> _Task directions_: Repeat exactly, and only, the lines from the one holding "text category FK" through the last line of the records below.

══ Supplied entries

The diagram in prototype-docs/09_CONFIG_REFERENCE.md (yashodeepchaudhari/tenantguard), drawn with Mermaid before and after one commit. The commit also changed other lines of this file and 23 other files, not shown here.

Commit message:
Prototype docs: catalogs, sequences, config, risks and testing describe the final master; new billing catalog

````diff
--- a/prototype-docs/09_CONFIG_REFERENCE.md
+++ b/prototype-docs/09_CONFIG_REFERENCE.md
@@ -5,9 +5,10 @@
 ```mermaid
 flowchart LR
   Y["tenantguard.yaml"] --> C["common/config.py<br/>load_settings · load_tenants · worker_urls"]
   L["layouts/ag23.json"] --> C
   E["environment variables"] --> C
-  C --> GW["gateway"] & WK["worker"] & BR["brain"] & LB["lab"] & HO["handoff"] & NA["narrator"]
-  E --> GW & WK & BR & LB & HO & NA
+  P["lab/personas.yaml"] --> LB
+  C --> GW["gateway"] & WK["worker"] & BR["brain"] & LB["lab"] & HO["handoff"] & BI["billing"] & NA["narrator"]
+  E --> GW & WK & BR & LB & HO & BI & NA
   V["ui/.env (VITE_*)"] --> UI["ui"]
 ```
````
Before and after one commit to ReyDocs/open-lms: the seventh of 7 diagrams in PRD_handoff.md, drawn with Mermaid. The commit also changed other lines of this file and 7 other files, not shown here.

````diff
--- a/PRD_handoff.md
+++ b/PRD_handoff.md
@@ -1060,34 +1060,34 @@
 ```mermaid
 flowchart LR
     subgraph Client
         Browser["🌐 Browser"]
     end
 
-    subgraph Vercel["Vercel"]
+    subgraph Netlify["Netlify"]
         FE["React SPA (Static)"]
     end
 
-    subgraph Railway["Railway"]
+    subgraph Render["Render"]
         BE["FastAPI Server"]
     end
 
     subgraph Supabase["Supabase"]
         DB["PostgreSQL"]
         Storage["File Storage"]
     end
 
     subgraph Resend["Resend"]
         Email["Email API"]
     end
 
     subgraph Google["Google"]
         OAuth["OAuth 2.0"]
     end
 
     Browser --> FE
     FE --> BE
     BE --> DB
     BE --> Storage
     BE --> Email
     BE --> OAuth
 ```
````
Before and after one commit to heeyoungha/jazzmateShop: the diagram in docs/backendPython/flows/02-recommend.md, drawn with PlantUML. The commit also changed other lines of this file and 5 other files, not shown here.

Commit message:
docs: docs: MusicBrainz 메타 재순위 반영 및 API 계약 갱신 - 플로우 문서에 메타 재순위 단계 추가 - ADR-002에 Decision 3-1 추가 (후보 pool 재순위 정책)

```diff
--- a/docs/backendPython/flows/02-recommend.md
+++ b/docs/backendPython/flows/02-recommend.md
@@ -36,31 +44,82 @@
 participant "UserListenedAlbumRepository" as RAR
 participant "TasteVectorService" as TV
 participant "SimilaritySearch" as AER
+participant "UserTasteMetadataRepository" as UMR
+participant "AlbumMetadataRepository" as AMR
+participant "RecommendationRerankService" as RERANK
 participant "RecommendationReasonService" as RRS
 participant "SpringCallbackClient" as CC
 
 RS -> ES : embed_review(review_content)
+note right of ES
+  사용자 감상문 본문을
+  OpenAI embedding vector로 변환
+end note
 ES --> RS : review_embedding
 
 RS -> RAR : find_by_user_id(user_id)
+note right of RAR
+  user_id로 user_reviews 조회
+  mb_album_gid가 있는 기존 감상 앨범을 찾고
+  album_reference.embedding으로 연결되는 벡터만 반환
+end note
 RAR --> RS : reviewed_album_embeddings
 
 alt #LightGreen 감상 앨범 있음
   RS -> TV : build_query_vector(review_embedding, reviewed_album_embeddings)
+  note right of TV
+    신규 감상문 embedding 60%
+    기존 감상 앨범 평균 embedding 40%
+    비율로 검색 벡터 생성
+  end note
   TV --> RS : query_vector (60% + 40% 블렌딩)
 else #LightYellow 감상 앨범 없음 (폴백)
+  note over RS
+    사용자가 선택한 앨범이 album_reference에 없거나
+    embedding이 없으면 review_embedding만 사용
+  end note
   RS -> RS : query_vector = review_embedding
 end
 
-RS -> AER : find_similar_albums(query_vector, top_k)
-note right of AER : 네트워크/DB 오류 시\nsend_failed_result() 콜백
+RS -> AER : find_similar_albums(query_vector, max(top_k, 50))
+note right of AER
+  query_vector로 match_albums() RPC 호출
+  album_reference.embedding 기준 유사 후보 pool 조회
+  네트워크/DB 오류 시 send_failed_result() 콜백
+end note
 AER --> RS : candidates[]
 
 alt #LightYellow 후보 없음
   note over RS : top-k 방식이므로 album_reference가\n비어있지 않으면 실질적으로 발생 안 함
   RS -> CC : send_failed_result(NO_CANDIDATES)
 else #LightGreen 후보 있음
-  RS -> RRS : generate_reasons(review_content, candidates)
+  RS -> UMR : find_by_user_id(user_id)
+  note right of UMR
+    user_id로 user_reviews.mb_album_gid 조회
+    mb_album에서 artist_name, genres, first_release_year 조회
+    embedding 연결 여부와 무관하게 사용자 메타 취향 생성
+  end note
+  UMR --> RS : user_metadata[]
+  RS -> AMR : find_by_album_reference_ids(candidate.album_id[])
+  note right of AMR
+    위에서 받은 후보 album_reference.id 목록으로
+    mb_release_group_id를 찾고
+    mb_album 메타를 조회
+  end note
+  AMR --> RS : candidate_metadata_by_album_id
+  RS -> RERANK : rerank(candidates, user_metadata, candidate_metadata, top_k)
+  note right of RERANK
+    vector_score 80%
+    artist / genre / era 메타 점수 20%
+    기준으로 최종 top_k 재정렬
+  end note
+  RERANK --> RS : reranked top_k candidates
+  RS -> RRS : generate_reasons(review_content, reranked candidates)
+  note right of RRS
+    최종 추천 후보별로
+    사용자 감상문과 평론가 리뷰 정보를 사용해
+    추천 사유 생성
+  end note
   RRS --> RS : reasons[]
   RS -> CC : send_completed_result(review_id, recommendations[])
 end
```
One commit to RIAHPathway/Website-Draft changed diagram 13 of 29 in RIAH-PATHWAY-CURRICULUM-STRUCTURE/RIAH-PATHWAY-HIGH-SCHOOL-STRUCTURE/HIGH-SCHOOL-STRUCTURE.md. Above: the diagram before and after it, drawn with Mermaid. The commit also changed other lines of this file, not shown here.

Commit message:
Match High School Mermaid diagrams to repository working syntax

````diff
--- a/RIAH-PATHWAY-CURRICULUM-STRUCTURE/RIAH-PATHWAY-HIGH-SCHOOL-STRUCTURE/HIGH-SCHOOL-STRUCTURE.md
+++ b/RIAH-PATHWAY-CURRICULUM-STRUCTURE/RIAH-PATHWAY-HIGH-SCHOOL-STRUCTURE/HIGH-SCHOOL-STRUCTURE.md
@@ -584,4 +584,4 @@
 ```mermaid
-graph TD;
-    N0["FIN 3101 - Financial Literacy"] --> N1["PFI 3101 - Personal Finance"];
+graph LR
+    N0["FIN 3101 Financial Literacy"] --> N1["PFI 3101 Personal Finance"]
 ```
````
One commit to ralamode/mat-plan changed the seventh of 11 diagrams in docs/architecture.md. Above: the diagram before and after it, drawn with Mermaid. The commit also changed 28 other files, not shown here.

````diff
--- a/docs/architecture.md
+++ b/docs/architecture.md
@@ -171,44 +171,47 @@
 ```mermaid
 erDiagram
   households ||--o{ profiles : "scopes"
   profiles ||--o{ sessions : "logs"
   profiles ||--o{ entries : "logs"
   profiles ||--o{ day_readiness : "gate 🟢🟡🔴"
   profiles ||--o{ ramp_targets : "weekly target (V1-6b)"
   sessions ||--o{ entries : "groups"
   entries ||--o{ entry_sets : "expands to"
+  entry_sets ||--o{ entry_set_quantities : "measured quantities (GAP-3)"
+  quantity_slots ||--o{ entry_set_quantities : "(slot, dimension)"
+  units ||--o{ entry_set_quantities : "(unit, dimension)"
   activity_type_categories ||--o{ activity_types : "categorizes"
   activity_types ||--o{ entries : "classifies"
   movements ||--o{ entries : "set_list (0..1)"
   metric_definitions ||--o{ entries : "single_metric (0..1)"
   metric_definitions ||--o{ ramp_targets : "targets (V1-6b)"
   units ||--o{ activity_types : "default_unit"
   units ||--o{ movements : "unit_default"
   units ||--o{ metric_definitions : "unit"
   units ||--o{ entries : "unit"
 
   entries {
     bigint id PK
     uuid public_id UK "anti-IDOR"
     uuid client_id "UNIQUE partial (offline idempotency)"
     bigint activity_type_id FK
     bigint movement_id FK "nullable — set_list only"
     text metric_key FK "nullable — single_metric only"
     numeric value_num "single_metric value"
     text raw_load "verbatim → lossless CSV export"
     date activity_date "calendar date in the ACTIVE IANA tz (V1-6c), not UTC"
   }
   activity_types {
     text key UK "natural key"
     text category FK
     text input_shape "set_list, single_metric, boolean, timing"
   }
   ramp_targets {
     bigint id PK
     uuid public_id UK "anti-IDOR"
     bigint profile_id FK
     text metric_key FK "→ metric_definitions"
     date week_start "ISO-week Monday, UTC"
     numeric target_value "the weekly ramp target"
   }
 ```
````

════

> _Exercise answer_:
     text category FK
     text input_shape "set_list, single_metric, boolean, timing"
   }
   ramp_targets {
     bigint id PK
     uuid public_id UK "anti-IDOR"
     bigint profile_id FK
     text metric_key FK "→ metric_definitions"
     date week_start "ISO-week Monday, UTC"
     numeric target_value "the weekly ramp target"
   }
 ```
````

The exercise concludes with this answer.